(Saved entries)
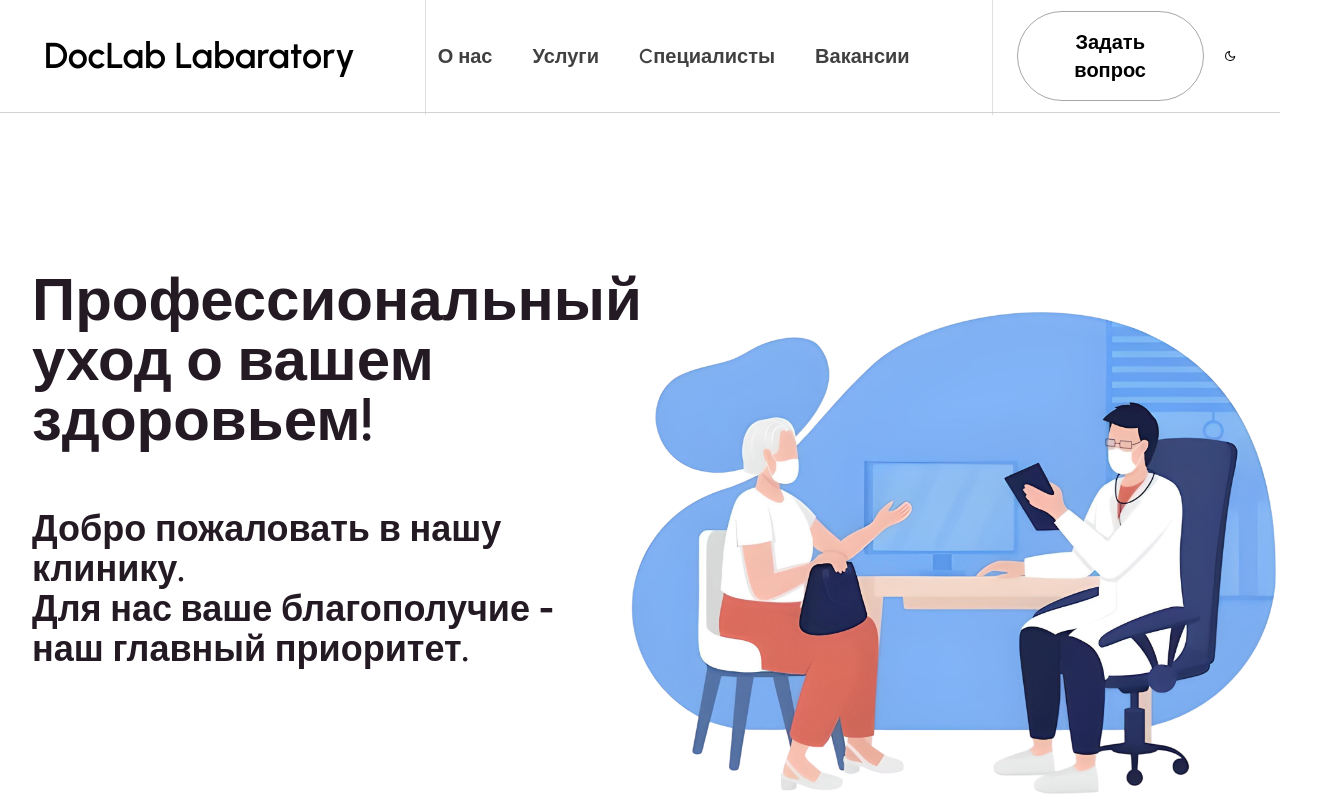
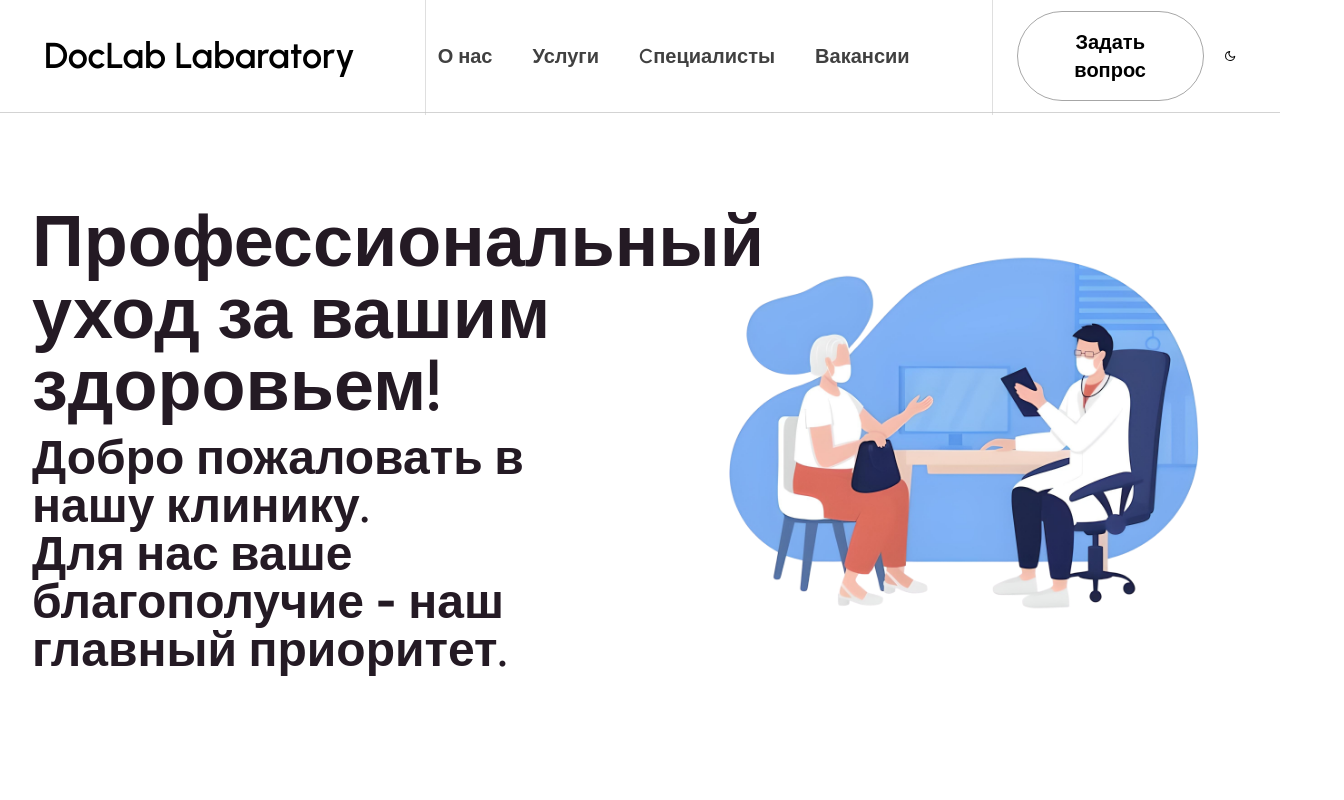
Before and after one commit to AsanAbdi/doclab-deploy, a Next.js app: page /client in a window 1280 px wide. Shown: the top 800 px of the page, 1344 px wide, since content can reach past the window. Built offline with nearby package versions, Linux system fonts and the light colour scheme.

Commit message:
added adaptive styles

```diff
--- a/app/client/components/Banner/index.tsx
+++ b/app/client/components/Banner/index.tsx
@@ -3,30 +3,27 @@ import Image from "next/image";
 const Banner = () => {
     return (
         <div className='mx-auto max-w-7xl my-10 sm:py-10 px-6 lg:px-8'>
-            <div className='grid grid-cols-1 lg:grid-cols-2 my-16 gap-10'>
+            <div className='flex flex-col lg:flex-row items-center gap-10'>
 
                 {/* COLUMN-1 */}
 
-                <div className="mx-auto sm:mx-0">
-                    <div className='py-3 text-center lg:text-start hidden sm:none'>
-                        <button className='text-blue bg-lightblue hover:shadow-xl text-sm md:text-lg font-bold px-6 py-1 rounded-3xl tracking-wider hover:text-white hover:bg-black'>DESIGN AGENCY</button>
-                    </div>
-                    <div className="py-3 text-center lg:text-start">
-                        <h1 className='text-6xl lg:text50xl font-bold text-darkpurple'>
-                        Профессиональный уход о вашем здоровьем!<br /> <br /> <p className='text-4xl lg:text-60xl font-bold text-darkpurple'>Добро пожаловать в нашу клинику. <br /> Для нас ваше благополучие - наш главный приоритет. </p>
+                <div className="flex flex-col justify-center text-center lg:text-start lg:w-1/2">
+                    <div className="py-3">
+                        <h1 className='text-4xl sm:text-5xl md:text-6xl lg:text-7xl font-bold text-darkpurple'>
+                            Профессиональный уход за вашим здоровьем!
                         </h1>
                     </div>
-                    {/* <div className='my-7 text-center lg:text-start'>
-                        <button className='text-sm md:text-xl font-semibold hover:shadow-xl bg-blue text-white py-3 px-6 md:py-5 md:px-14 rounded-full hover:bg-hoblue'>
-                            Начать
-                        </button>
-                    </div> */}
+                    <div className='text-center lg:text-start'>
+                        <p className='text-2xl sm:text-3xl md:text-4xl lg:text-5xl font-bold text-darkpurple'>
+                            Добро пожаловать в нашу клинику. <br /> Для нас ваше благополучие - наш главный приоритет.
+                        </p>
+                    </div>
                 </div>
 
-                {/* COLUMN-2 */}
+                {/* IMAGE */}
 
-                <div className='lg:-m-24 lg:pt-20 hidden lg:block'>
-                    <Image src='/images/bunDoc.png' alt="hero-image" width={800} height={642} />
+                <div className='flex justify-center items-center lg:w-1/2'>
+                    <Image src='/images/bunDoc.png' alt="hero-image" width={800} height={642} layout='responsive' />
                 </div>
 
             </div>
--- /dev/null
+++ b/app/client/components/Map/index.tsx
@@ -0,0 +1,18 @@
+import React from 'react';
+
+const MapEmbed: React.FC = () => {
+  return (
+    <div style={{ display: 'flex', flexDirection: 'column', justifyContent: 'center', alignItems: 'center', minHeight: '50vh', margin: '20px 0' }}>
+      <h1 style={{ fontSize: '5vw', marginBottom: '5vh', textAlign: 'center', maxWidth: '90vw' }}>Наша лаборатория находится здесь:</h1>
+      <div style={{ padding: '5vw', display: 'flex', justifyContent: 'center', alignItems: 'center', width: '100%' }}>
+        <iframe
+          src="https://www.google.com/maps/embed?pb=!1m18!1m12!1m3!1d3152.378908227124!2d13.035541632349121!3d77.60936996196725!2m3!1f0!2f0!3f0!3m2!1i1024!2i768!4f13.1!3m3!1m2!1s0x0%3A0x0!2zNDHCsDQyJzA3LjciTiA1wrAyOCcwMy41Ilc!5e0!3m2!1sen!2sus!4v1618298271234!5m2!1sen!2sus"
+          style={{ width: '100%', maxWidth: '800px', height: '50vw', maxHeight: '450px', border: '0' }}
+          loading="lazy"
+        ></iframe>
+      </div>
+    </div>
+  );
+};
+
+export default MapEmbed;
--- a/app/client/page.tsx
+++ b/app/client/page.tsx
@@ -12,6 +12,7 @@ import Testimonials from './components/Testimonials/index';
 import Articles from './components/Articles/index';
 import Joinus from './components/Joinus/index';
 import Insta from './components/Insta/index';
+import Map from './components/Map/index';
 
 
 export default function Home() {
@@ -31,7 +32,7 @@ export default function Home() {
       {/* <Articles /> */}
       {/* <Joinus /> */}
       {/* <Insta /> */}
-      <iframe src="https://www.google.com/maps/embed?pb=!1m18!1m12!1m3!1d3152.378908227124!2d13.035541632349121!3d77.60936996196725!2m3!1f0!2f0!3f0!3m2!1i1024!2i768!4f13.1!3m3!1m2!1s0x0%3A0x0!2zNDHCsDQyJzA3LjciTiA1wrAyOCcwMy41Ilc!5e0!3m2!1sen!2sus!4v1618298271234!5m2!1sen!2sus" width="600" height="450" style={{width: '1000px', height: '400px', margin: '60px auto'}} loading="lazy"></iframe>
-    </main>
+      <Map />
+          </main>
   )
 }
```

What you will do: Your task is to retype the records above in full and exactly, omitting the pictures.

Result:
Before and after one commit to AsanAbdi/doclab-deploy, a Next.js app: page /client in a window 1280 px wide. Shown: the top 800 px of the page, 1344 px wide, since content can reach past the window. Built offline with nearby package versions, Linux system fonts and the light colour scheme.

Commit message:
added adaptive styles

```diff
--- a/app/client/components/Banner/index.tsx
+++ b/app/client/components/Banner/index.tsx
@@ -3,30 +3,27 @@ import Image from "next/image";
 const Banner = () => {
     return (
         <div className='mx-auto max-w-7xl my-10 sm:py-10 px-6 lg:px-8'>
-            <div className='grid grid-cols-1 lg:grid-cols-2 my-16 gap-10'>
+            <div className='flex flex-col lg:flex-row items-center gap-10'>
 
                 {/* COLUMN-1 */}
 
-                <div className="mx-auto sm:mx-0">
-                    <div className='py-3 text-center lg:text-start hidden sm:none'>
-                        <button className='text-blue bg-lightblue hover:shadow-xl text-sm md:text-lg font-bold px-6 py-1 rounded-3xl tracking-wider hover:text-white hover:bg-black'>DESIGN AGENCY</button>
-                    </div>
-                    <div className="py-3 text-center lg:text-start">
-                        <h1 className='text-6xl lg:text50xl font-bold text-darkpurple'>
-                        Профессиональный уход о вашем здоровьем!<br /> <br /> <p className='text-4xl lg:text-60xl font-bold text-darkpurple'>Добро пожаловать в нашу клинику. <br /> Для нас ваше благополучие - наш главный приоритет. </p>
+                <div className="flex flex-col justify-center text-center lg:text-start lg:w-1/2">
+                    <div className="py-3">
+                        <h1 className='text-4xl sm:text-5xl md:text-6xl lg:text-7xl font-bold text-darkpurple'>
+                            Профессиональный уход за вашим здоровьем!
                         </h1>
                     </div>
-                    {/* <div className='my-7 text-center lg:text-start'>
-                        <button className='text-sm md:text-xl font-semibold hover:shadow-xl bg-blue text-white py-3 px-6 md:py-5 md:px-14 rounded-full hover:bg-hoblue'>
-                            Начать
-                        </button>
-                    </div> */}
+                    <div className='text-center lg:text-start'>
+                        <p className='text-2xl sm:text-3xl md:text-4xl lg:text-5xl font-bold text-darkpurple'>
+                            Добро пожаловать в нашу клинику. <br /> Для нас ваше благополучие - наш главный приоритет.
+                        </p>
+                    </div>
                 </div>
 
-                {/* COLUMN-2 */}
+                {/* IMAGE */}
 
-                <div className='lg:-m-24 lg:pt-20 hidden lg:block'>
-                    <Image src='/images/bunDoc.png' alt="hero-image" width={800} height={642} />
+                <div className='flex justify-center items-center lg:w-1/2'>
+                    <Image src='/images/bunDoc.png' alt="hero-image" width={800} height={642} layout='responsive' />
                 </div>
 
             </div>
--- /dev/null
+++ b/app/client/components/Map/index.tsx
@@ -0,0 +1,18 @@
+import React from 'react';
+
+const MapEmbed: React.FC = () => {
+  return (
+    <div style={{ display: 'flex', flexDirection: 'column', justifyContent: 'center', alignItems: 'center', minHeight: '50vh', margin: '20px 0' }}>
+      <h1 style={{ fontSize: '5vw', marginBottom: '5vh', textAlign: 'center', maxWidth: '90vw' }}>Наша лаборатория находится здесь:</h1>
+      <div style={{ padding: '5vw', display: 'flex', justifyContent: 'center', alignItems: 'center', width: '100%' }}>
+        <iframe
+          src="https://www.google.com/maps/embed?pb=!1m18!1m12!1m3!1d3152.378908227124!2d13.035541632349121!3d77.60936996196725!2m3!1f0!2f0!3f0!3m2!1i1024!2i768!4f13.1!3m3!1m2!1s0x0%3A0x0!2zNDHCsDQyJzA3LjciTiA1wrAyOCcwMy41Ilc!5e0!3m2!1sen!2sus!4v1618298271234!5m2!1sen!2sus"
+          style={{ width: '100%', maxWidth: '800px', height: '50vw', maxHeight: '450px', border: '0' }}
+          loading="lazy"
+        ></iframe>
+      </div>
+    </div>
+  );
+};
+
+export default MapEmbed;
--- a/app/client/page.tsx
+++ b/app/client/page.tsx
@@ -12,6 +12,7 @@ import Testimonials from './components/Testimonials/index';
 import Articles from './components/Articles/index';
 import Joinus from './components/Joinus/index';
 import Insta from './components/Insta/index';
+import Map from './components/Map/index';
 
 
 export default function Home() {
@@ -31,7 +32,7 @@ export default function Home() {
       {/* <Articles /> */}
       {/* <Joinus /> */}
       {/* <Insta /> */}
-      <iframe src="https://www.google.com/maps/embed?pb=!1m18!1m12!1m3!1d3152.378908227124!2d13.035541632349121!3d77.60936996196725!2m3!1f0!2f0!3f0!3m2!1i1024!2i768!4f13.1!3m3!1m2!1s0x0%3A0x0!2zNDHCsDQyJzA3LjciTiA1wrAyOCcwMy41Ilc!5e0!3m2!1sen!2sus!4v1618298271234!5m2!1sen!2sus" width="600" height="450" style={{width: '1000px', height: '400px', margin: '60px auto'}} loading="lazy"></iframe>
-    </main>
+      <Map />
+          </main>
   )
 }
```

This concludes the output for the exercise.